Problem requirements
Go through the data and copy each line that holds "hist".

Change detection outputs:
-.-.-
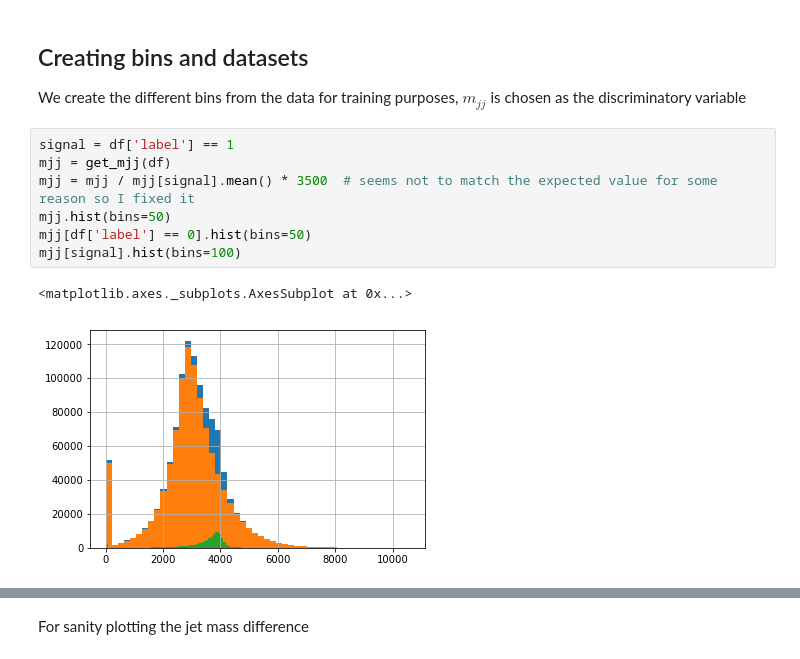
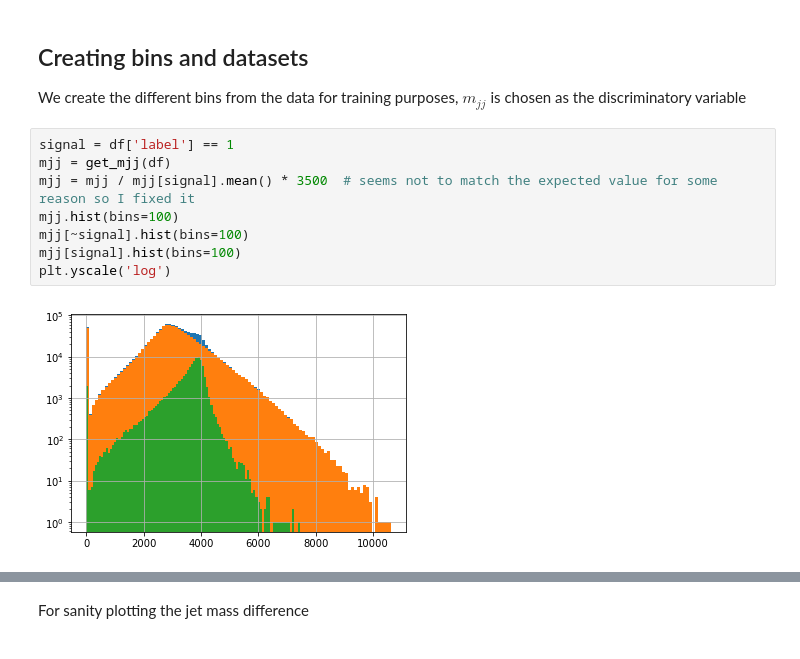
Before and after one commit to RotemMayo/NAF, a Jupyter notebook: ML4Jets.ipynb, the cells around one changed output, grey strips where cells are left out. Cells and saved outputs as stored; diff of their text form.

```diff
--- a/ML4Jets.ipynb
+++ b/ML4Jets.ipynb
@@ -320,12 +319,12 @@ We create the different bins from the data for training purposes, $m_{jj}$ is ch
 # %%
 signal = df['label'] == 1
 mjj = get_mjj(df)
 mjj = mjj / mjj[signal].mean() * 3500  # seems not to match the expected value for some reason so I fixed it
-mjj.hist(bins=50)
-mjj[df['label'] == 0].hist(bins=50)
+mjj.hist(bins=100)
+mjj[~signal].hist(bins=100)
 mjj[signal].hist(bins=100)
+plt.yscale('log')
 # %% [output]
-<matplotlib.axes._subplots.AxesSubplot at 0x...>
-[figure, old version]
+[figure, new version]
 # %%
 q = 8
```
Also changed, not shown: parts of 11 cells of this notebook, 1 other file.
-.-.-
Expected answer
-mjj.hist(bins=50)
-mjj[df['label'] == 0].hist(bins=50)
+mjj.hist(bins=100)
+mjj[~signal].hist(bins=100)
 mjj[signal].hist(bins=100)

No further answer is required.